Here's a posting and chart that can help you to figure out the Cardio range for your age. I recommend starting out in the Beginning range and working your way into Intermediate within a month or two.

Scary stories we tell ourselves about growing old

As a life & career coach I help people to get unstuck so they can reach personal goals quicker and easier. While doing this work I've noticed that mortality issues often cause us to freeze, avoid, or freak out more intensely than other challenges. So anything involving sickness, starting a family, the death of a loved one, the death of a pet, aging parents, saving for retirement, and more, can trigger really intense feelings and stall progress toward related goals.

Addressing our mortality doesn't always have to be a heavy conversation. Sometimes it can be approached from a humorous angle.

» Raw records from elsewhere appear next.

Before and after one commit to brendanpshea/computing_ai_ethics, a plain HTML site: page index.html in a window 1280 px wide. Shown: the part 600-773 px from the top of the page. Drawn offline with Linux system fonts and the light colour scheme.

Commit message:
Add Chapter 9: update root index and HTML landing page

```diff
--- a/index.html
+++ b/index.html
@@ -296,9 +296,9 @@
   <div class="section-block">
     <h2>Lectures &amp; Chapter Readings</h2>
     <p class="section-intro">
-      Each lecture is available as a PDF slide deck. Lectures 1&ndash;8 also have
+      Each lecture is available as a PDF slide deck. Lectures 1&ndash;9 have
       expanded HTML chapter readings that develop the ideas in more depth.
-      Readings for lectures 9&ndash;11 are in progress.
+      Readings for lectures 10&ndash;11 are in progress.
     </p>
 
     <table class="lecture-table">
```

For example, a female friend of mine has a theory about all women's worst fear. She thinks that womendeep downare afraid they're headed toward one of two dreaded situations in their elder years:

  • The homeless bag lady pushing the shopping cart down the street.
  • The cat lady who needs an intervention to remove the animals from her home.
During conversations involving fear of getting older, I'll mention this to my female clients, and they'll look at me wide eyed as if saying How did you know that?! Then we'll have a good laugh about it.

Check this out:

I'm not quite sure what the male version of that growing-old fear would be, but at the age of 53 I know what's been on my mind lately. Every once in a while I'll observe one of my reactions to change or to the younger generation, and I fear that I'm becoming a Grumpy Old Man. You know, the one who opens his door and screams into the neighborhood, Arrrrrrr! What's WRONG with you kids today! Get off my lawn! Arrrrrr!!!

But that's not happening, right? I'm still cool, right?  ;-)

Thursday, June 19, 2014

Nervous talking on the phone? Standing up may smooth out the conversation.

I recently worked with a client who had an unusual dislike of conducting business on the phone, which became especially intense when talking with someone she didn't know. 

In an interesting coincidence, I struggle with the same situation. Email? In person? I'm fine striking up a conversation with someone I don't know. A phone call coming in from a number I don't recognize? I don't want to answer it, and I often feel awkward with my wording as I'm speaking.

Recently I stumbled upon a way to make these calls much, much easier. I thought I'd share my discovery in case there are others out there who struggle as my client and I do.

First I let new calls from unknown sources go to voice mail. I then prepare myself and call the person back. Immediately after I dial, I stand up and pace slowly while talking. 

Keep your arms uncrossed and hands out of your pockets ("open" body language). If you pace then be sure to keep it slow; when I've paced too quickly I became out-of-breath and struggled to talk evenly. Feel free to gesture with your hands as if the person were in the room with you.

I can't explain why this works, I have no brilliant theories. All I know is that I feel less "trapped" when I talk to strangers on the phone this way, and my ability to find words, answer questions, and be flexible and nimble with my ideas are much improved when I stand, walk, and gesture while talking.

If you find these kinds of phone calls challenging then give this technique a try.